I have not heard evidence to convince me that the existing arrangements for financial scrutiny of the CAA are defective. Perhaps I can provide some reassurance by going through the robust mechanisms available for scrutiny of the CAA. The Secretary of State appoints the CAA’s external auditors; presents the CAA’s accounts to Parliament by placing the annual reporting statement in the Library; is involved in the development of the corporate plan; approves, with the Treasury’s consent, the CAA’s national loans and overdraft each year; sets the CAA’s required rate of return on capital; and approves the remuneration of the chairman and non-executive members of the CAA board. That oversight, combined with the work of the CAA’s independent auditors themselves, gives a strong incentive to secure value for money and offers accountability to Parliament.
In addition, as we discussed earlier in the debate on clause 100, the CAA consults on its charges and fees. That provides ample opportunity for industry to raise concerns, with judicial review as an option where appropriate.
The CAA has implemented the Pilling recommendation on value for money audits. Value for money considerations are now integrated into the CAA’s audit programme, and the CAA’s audit partners provide the expertise to ensure that those considerations are explored fully. Furthermore, the efficiency, effectiveness and economic issues are specifically identified in reports submitted to the Department for Transport.
As I have said, in the light of those conclusions I am unable to conclude that the current arrangements for scrutiny of the CAA’s activities are inadequate, which is why I cannot support new clause 1. However, I will continue to reflect on the matter and consider whether further reassurance can be given to Parliament on Report.

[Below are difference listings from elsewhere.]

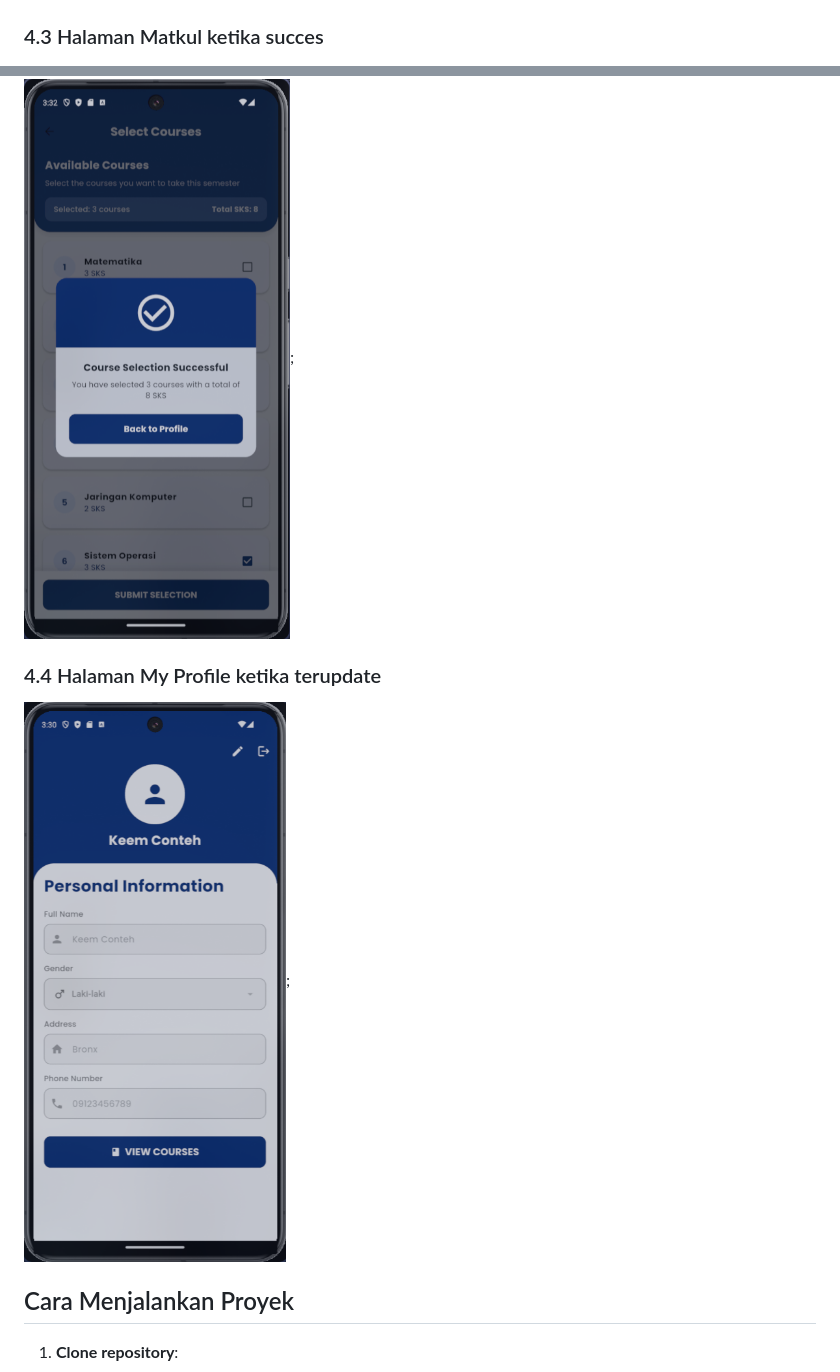
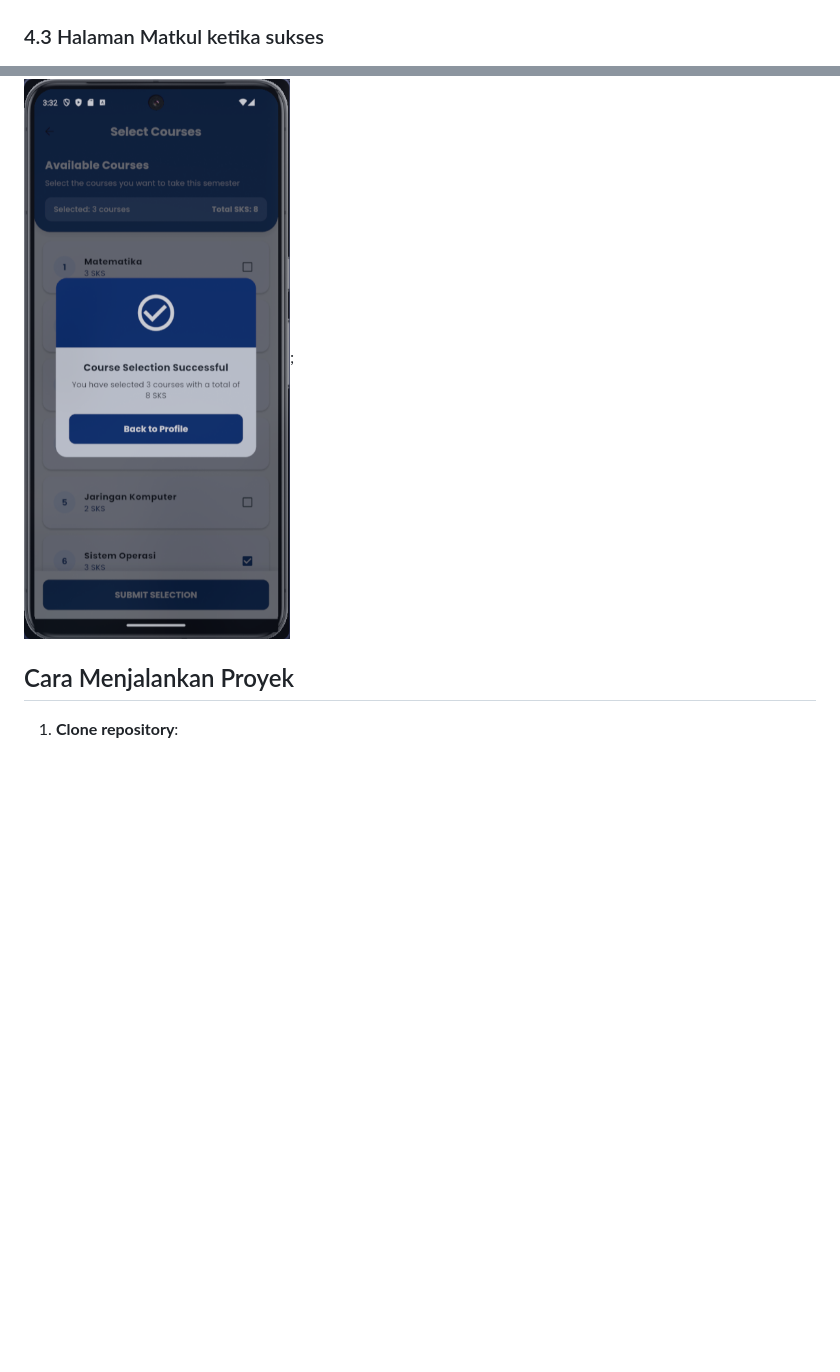
Before and after one commit to Yafigg/ukl-frontend-1, a Markdown page: README.md, 2 parts joined by grey strips. Rendered like a GitHub page; blank space fills up the shorter version.

```diff
--- a/README.md
+++ b/README.md
@@ -103,12 +103,9 @@ ukl_frontend_1/
 
 ![App Screenshot](/assets/matkul-validate.png);
 
-### 4.3 Halaman Matkul ketika succes
+### 4.3 Halaman Matkul ketika sukses
 ![App Screenshot](/assets/matkul-succes.png);
 
-### 4.4 Halaman My Profile ketika terupdate
-
-![App Screenshot](/assets/my-profile_updated.png);
 
 ## Cara Menjalankan Proyek
 
```
Also changed, not shown: other parts of README.md (+2 -2 lines).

I am grateful to the Minister for her explanation. She teased us this morning when she said she fully agreed with our amendment—and then proceeded to demolish it; however, there is a little more encouragement here. She said she will reflect on what we said, and said again before sitting down that she will continue to reflect on what we said. However, we want to press new clause 1 to a vote to demonstrate the strength of feeling on this side of the Committee. Notwithstanding the technical details, Sir Joseph Pilling did not formally recommend any oversight or technical arrangements for the Comptroller and Auditor General or the National Audit Office. The principle is valid and relevant. The Minister says that the money is from not the taxpayer, but the industry. The taxpayer pays the fares and charges, and feeds the industry, so it is an indirect association. The taxpayer would expect us to be mindful of trying to keep travel costs down.
I hear what the Minister says about the Secretary of State’s role in reviewing the accounts and appointing non-executive directors, which we discussed earlier. I am not persuaded by the point about parliamentary scrutiny, because so much material goes through Parliament. The NAO looks at the accounts of other regulators, and could very easily do a similar job for the CAA. That would provide the Secretary of State, when she is signing off on the accounts, with the certainty that not only departmental officials but the people responsible for overseeing public finances generally had examined them. That would give a stronger incentive to the CAA to stay on the right side of efficiency.
With respect to the Minister and her explanation, we do not wish to withdraw the new clause.